Where in the entries below does "grid" appear? Copy every line that has it.

RECORDS SHOWN:
╔══

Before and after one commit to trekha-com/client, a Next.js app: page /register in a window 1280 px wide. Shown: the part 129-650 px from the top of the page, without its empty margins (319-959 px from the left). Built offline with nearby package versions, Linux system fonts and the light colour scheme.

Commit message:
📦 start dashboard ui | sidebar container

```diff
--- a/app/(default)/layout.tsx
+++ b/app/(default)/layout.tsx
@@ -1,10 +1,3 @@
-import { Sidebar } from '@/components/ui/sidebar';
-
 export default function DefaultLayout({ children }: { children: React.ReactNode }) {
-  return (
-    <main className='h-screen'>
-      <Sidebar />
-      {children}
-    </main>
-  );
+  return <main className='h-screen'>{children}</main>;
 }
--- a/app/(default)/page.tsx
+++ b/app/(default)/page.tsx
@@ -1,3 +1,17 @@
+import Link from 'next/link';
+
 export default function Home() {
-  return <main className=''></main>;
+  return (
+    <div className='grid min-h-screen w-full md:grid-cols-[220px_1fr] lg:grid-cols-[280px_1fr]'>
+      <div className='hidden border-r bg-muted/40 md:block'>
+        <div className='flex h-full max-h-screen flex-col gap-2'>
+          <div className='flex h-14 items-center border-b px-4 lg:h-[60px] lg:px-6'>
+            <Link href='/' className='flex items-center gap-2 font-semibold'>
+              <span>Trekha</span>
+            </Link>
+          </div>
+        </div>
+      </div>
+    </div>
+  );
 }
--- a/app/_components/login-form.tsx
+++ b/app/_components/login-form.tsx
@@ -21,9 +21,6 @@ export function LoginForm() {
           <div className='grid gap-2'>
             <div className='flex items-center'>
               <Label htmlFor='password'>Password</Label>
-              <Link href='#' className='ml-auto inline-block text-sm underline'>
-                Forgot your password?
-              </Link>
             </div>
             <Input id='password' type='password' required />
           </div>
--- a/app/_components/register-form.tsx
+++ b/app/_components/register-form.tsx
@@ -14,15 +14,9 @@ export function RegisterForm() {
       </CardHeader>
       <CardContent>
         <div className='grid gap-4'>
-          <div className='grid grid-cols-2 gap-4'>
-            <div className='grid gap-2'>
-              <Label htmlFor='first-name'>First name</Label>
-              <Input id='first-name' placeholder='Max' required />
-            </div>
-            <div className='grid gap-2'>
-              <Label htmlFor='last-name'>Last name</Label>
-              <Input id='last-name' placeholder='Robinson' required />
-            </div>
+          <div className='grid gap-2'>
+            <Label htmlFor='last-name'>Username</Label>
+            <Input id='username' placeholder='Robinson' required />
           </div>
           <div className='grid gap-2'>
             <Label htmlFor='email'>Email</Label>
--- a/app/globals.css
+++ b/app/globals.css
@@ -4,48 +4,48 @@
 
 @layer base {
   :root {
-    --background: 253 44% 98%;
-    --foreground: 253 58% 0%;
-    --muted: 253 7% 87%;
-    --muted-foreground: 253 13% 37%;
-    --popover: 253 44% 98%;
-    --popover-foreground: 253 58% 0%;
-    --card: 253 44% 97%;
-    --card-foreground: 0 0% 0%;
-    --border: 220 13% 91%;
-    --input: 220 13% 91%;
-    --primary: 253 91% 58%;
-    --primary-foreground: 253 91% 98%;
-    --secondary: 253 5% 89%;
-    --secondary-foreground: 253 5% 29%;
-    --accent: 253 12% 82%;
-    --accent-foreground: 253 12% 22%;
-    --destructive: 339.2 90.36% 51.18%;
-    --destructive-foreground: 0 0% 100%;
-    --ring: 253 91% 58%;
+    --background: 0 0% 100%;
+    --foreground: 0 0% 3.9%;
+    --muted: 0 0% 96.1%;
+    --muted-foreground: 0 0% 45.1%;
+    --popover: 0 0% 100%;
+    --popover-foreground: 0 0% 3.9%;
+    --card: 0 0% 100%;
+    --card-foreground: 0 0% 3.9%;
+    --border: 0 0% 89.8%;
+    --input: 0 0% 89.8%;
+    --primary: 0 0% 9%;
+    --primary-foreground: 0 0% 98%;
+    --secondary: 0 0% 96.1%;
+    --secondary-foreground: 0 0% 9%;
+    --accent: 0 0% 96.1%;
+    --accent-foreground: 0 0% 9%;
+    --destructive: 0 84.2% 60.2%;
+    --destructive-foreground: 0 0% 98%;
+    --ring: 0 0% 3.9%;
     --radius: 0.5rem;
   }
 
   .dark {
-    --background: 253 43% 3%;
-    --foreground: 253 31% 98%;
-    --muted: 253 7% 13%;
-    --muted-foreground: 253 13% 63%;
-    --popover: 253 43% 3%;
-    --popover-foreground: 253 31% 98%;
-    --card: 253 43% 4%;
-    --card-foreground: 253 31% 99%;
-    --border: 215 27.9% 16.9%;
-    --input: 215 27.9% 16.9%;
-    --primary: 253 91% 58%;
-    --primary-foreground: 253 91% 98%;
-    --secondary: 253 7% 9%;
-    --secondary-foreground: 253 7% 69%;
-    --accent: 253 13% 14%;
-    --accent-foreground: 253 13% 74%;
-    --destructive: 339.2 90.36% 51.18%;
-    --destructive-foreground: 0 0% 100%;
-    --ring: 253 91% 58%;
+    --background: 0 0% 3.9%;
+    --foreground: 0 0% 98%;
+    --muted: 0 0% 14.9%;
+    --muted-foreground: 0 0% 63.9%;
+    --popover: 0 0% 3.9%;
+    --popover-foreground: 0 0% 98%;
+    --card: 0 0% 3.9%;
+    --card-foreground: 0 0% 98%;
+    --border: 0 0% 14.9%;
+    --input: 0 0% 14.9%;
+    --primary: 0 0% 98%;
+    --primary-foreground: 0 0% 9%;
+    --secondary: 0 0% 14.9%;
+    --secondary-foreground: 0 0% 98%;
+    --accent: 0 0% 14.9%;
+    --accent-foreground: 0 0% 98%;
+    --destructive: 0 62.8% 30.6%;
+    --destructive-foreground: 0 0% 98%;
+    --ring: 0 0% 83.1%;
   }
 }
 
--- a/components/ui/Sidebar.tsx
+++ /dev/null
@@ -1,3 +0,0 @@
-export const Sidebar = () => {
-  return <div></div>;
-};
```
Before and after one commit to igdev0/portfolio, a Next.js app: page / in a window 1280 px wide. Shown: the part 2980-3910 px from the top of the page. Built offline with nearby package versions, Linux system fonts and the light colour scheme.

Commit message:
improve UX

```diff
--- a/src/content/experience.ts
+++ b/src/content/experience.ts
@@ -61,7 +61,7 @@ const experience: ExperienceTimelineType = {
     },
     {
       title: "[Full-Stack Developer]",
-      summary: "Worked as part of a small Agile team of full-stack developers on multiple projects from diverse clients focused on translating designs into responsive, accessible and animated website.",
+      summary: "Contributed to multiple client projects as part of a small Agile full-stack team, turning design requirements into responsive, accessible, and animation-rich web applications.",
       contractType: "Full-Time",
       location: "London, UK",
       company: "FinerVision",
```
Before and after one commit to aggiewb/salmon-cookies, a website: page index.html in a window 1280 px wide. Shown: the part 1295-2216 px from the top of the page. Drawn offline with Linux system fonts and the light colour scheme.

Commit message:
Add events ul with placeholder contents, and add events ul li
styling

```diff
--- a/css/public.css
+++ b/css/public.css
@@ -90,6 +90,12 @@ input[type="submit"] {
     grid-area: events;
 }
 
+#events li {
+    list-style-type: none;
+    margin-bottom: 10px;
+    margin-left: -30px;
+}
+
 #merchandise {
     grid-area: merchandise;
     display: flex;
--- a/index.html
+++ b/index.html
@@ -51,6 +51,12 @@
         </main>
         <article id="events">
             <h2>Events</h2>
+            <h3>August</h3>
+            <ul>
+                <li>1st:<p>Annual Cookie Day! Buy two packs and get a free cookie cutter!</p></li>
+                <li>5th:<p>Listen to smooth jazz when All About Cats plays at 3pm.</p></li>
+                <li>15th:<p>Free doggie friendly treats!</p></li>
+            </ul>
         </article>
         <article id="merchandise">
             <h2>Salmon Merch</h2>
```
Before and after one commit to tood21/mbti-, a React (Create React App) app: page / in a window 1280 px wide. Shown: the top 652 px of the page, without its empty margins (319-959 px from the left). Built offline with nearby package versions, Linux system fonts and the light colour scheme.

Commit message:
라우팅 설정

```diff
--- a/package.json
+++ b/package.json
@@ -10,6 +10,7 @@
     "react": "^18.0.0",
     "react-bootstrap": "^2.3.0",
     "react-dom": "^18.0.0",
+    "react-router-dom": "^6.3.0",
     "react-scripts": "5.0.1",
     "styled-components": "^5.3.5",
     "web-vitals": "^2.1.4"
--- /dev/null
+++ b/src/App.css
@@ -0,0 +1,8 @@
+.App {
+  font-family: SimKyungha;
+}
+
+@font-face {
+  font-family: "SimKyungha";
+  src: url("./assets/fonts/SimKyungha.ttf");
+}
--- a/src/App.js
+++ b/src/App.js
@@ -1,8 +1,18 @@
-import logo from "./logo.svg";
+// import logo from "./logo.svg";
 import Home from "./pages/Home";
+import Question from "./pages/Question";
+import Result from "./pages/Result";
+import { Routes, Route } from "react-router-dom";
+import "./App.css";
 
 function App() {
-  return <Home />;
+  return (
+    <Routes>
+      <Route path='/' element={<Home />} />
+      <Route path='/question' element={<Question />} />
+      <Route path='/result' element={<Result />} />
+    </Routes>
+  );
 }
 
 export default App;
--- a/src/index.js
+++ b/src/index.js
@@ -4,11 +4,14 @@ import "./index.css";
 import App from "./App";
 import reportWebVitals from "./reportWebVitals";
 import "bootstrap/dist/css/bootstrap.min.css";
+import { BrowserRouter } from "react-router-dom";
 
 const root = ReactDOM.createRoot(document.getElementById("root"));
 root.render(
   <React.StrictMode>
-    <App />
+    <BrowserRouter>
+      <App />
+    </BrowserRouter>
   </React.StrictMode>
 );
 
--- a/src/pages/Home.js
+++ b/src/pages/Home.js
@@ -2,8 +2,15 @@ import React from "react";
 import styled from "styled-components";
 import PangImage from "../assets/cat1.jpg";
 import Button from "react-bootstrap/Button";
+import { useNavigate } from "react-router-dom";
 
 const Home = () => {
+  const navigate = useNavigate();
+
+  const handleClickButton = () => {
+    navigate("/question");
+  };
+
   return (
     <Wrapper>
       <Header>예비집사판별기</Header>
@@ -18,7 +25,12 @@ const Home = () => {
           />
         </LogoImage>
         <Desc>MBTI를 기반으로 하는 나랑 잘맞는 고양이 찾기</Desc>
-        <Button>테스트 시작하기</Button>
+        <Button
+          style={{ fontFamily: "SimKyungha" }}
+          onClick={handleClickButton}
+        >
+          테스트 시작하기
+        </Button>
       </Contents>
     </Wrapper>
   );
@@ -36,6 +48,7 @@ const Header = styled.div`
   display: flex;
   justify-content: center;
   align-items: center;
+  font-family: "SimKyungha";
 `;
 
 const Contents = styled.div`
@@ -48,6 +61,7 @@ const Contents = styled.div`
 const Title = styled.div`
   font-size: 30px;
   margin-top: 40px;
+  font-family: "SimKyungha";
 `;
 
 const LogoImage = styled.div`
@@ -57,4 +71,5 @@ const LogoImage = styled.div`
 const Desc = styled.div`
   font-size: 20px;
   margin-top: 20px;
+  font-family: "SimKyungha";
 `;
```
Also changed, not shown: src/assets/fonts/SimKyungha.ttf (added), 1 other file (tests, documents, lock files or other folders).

╚══

YOUR SOLUTION:
+    <div className='grid min-h-screen w-full md:grid-cols-[220px_1fr] lg:grid-cols-[280px_1fr]'>
           <div className='grid gap-2'>
         <div className='grid gap-4'>
-          <div className='grid grid-cols-2 gap-4'>
-            <div className='grid gap-2'>
-            <div className='grid gap-2'>
+          <div className='grid gap-2'>
           <div className='grid gap-2'>
     grid-area: events;
     grid-area: merchandise;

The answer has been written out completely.